Indoor Air Pollutants and Swine FarmingMore and more swine farmers have chosen to raise swine in indoor confinement buildings. This trend has been increasing over the past 20 years in Europe and the United States. This method of indoor farming has proven to be more profitable than traditional swine farming. It requires fewer employees thus reducing labor costs. Unfortunately this more economic way of farming has serious side effects on the employees’ health. Indoor air pollutants from these confinement buildings compromise the health of the employees. Multiple respiratory irritants include, but are not limited to chemicals, pesticides, dust, endotoxins (toxins associated with gram negative bacteria) and ammonia. These indoor air pollutants contribute to respiratory tract and systemic inflammation symptoms.
Studies have revealed respiratory inflammation characterized by increased numbers of lymphocytes, (a type of white blood cell) macrophages,( white blood cells that engulf and then digest cellular debris and pathogens) and neutrophils (the first immune cells to arrive at a site of infection). Indoor air pollutants inhaled by farm workers, office workers, veterinarians, and others that are exposed to these toxins have been known to cause acute respiratory symptoms such as bronchitis, asthma-like syndrome, or exacerbation of pre-existing asthma.
The use of respirators is inconsistent with workers in the indoor confinement buildings. Spraying canola oil is also used to reduce dust and has been shown to be effective in reducing some of the indoor air pollutants. Unfortunately this is not enough to reduce the many airborne toxins that exist in these swine confinement buildings.

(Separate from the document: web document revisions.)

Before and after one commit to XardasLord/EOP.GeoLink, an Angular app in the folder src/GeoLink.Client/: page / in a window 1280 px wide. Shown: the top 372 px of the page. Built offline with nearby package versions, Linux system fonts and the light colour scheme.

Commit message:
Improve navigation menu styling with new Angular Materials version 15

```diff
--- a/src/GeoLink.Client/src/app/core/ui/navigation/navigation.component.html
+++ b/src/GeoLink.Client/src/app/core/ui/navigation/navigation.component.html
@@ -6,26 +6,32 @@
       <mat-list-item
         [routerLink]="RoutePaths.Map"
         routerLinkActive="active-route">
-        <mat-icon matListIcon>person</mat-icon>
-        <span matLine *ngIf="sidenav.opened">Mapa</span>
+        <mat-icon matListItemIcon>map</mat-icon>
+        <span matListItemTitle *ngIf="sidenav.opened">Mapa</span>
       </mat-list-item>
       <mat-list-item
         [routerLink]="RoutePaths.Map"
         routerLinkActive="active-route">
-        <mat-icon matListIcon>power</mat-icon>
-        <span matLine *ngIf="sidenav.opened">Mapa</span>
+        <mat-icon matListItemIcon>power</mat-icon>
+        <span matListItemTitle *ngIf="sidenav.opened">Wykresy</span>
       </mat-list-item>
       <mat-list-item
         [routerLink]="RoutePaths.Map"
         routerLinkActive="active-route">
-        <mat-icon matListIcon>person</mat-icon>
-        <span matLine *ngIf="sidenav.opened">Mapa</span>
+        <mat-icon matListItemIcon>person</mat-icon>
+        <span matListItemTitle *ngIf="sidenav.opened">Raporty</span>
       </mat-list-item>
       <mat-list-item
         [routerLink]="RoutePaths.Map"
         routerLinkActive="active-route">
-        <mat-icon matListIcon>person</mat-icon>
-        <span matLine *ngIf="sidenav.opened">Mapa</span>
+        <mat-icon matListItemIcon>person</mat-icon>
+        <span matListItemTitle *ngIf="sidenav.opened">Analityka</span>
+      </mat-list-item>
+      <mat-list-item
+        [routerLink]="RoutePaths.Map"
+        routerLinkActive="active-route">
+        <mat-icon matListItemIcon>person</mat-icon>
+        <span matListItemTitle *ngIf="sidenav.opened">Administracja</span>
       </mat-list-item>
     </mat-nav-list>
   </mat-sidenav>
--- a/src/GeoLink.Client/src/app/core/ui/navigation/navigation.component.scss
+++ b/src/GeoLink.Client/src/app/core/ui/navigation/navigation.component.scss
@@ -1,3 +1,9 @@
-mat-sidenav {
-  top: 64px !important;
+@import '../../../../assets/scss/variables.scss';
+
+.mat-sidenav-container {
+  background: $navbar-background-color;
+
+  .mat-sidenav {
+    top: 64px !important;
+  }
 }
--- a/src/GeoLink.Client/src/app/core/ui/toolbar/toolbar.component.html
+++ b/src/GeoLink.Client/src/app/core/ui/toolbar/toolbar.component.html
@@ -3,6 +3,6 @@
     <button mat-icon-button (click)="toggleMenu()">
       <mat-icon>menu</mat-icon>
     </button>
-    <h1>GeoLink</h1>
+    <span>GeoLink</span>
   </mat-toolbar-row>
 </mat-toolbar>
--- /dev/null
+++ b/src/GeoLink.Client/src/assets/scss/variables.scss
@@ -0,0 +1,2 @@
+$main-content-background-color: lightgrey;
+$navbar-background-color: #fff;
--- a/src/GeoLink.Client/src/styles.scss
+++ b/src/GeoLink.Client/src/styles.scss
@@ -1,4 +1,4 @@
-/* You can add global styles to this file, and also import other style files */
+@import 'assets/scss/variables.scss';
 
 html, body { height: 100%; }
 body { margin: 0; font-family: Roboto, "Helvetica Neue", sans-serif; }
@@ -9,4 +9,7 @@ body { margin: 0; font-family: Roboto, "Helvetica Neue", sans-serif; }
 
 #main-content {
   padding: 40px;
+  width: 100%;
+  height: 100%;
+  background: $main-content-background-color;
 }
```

Another more recent problem is farm workers contracting methicillin-resistant Staphylococcus aureus (MRSA) and not reporting it. Doctors are not required to report these types of infections and too often the patients are not even diagnosed with MRSA until the infections do not respond to medication. MRSA is an airborne pathogen. These types of malignant pathogens combine with all the other indoor air pollutants in these buildings and spread disease among the live stock and employees. The ongoing doses of antibiotics given to animals to enhance rapid growth can make MRSA even more powerful.

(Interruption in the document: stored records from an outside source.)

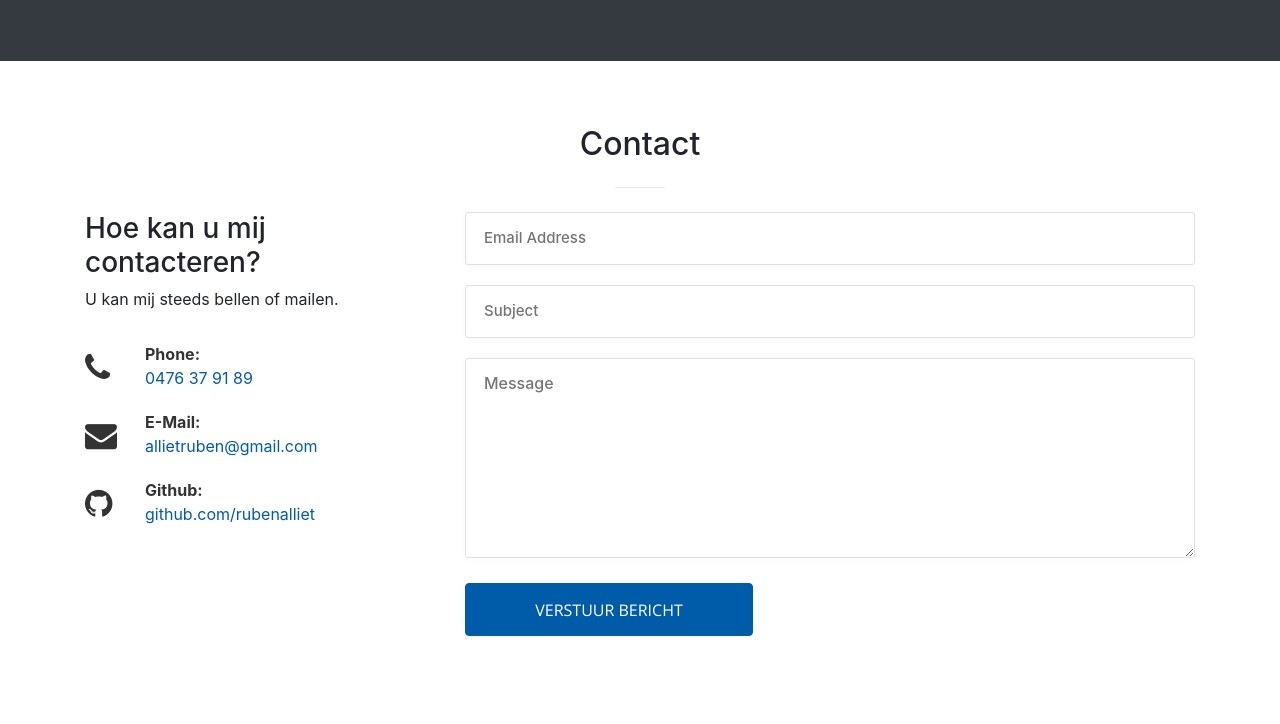
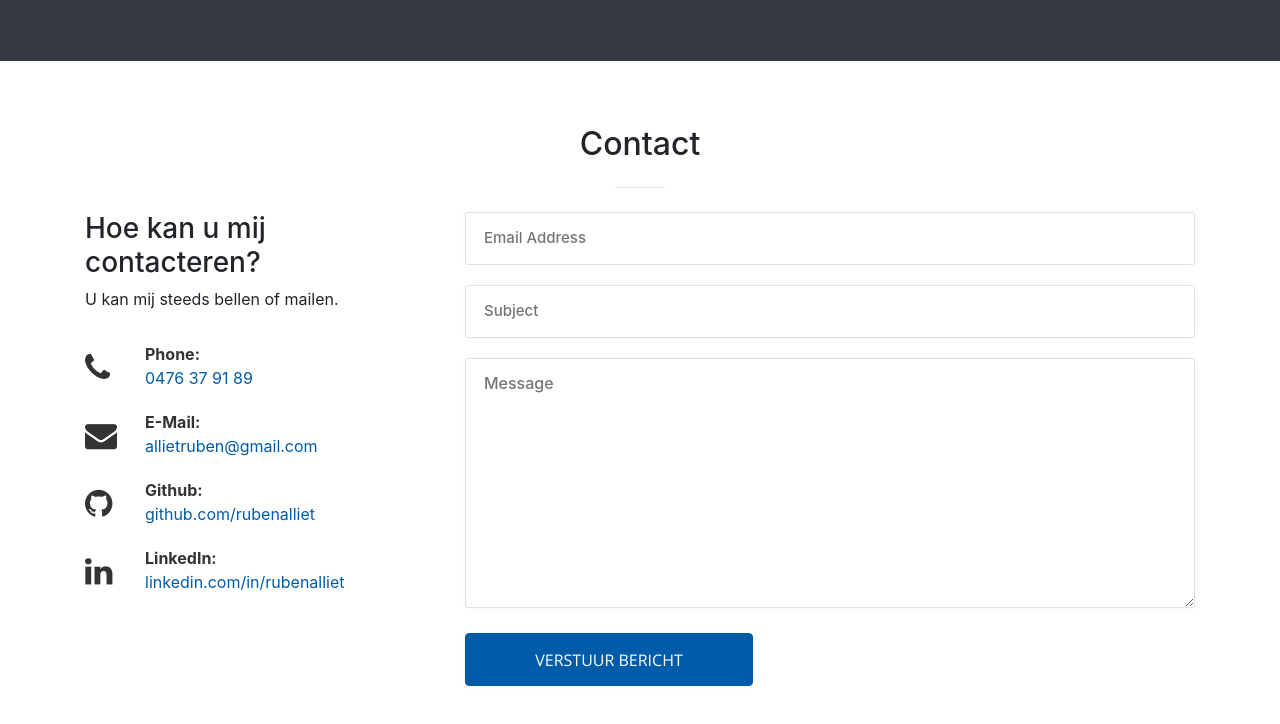
Before and after one commit to ralliet/rubenalliet.github.io, a website with bundled scripts: page index.html in a window 1280 px wide. Shown: the part 2253-2977 px from the top of the page. Before the commit the page ends 2953 px from the top, so only its background shows below. Built offline with nearby package versions, Linux system fonts and the light colour scheme; files whose address does not match are found by name.

Commit message:
linkedin added + message area expanded

```diff
--- a/css/creative.css
+++ b/css/creative.css
@@ -391,7 +391,7 @@ input, input[type="text"], input[type="password"], input[type="email"], input[ty
 }
 
 #contact textarea {
-  min-height: 200px;
+  min-height: 250px;
   margin: 15px 0 25px 0;
 }
 
--- a/index.html
+++ b/index.html
@@ -290,6 +290,11 @@
                 <strong>Github:</strong>
                 <span><a href="https://github.com/rubenalliet">github.com/rubenalliet</a></span>
               </li>
+              <li>
+                <i class="fa fa-linkedin" aria-hidden="true"></i>
+                <strong>LinkedIn:</strong>
+                <span><a href="linkedin.com/in/rubenalliet">linkedin.com/in/rubenalliet</a></span>
+              </li>
             </ul>
           </div>
 
@@ -315,7 +320,7 @@
               </div>
 
               <div>
-                <textarea name="message" cols="40" rows="3" id="comments" placeholder="Message" spellcheck="true" required="required" class="error"></textarea>
+                <textarea name="message" cols="60" rows="3" id="comments" placeholder="Message" spellcheck="true" required="required" class="error"></textarea>
               </div>
 
               <input type="submit" class="btn btn-primary btn-xl" id="submit" value="Verstuur bericht">
```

Proper air filtration and purification, hand and surface cleansing and sanitation, and showering of employees, (before they return to their homes) can all help to reduce the spread of infection and reduce respiratory ailments incurred.ZANDAIR™ products have the recognized technology that destroys many malignant microbes in ambient air. This technology is photocatalytic oxidation. We at Zandair™, Inc. want to help you make your indoor ambient air environment safe and healthy for you, your employees and animals. Contact us today with your questions and comments.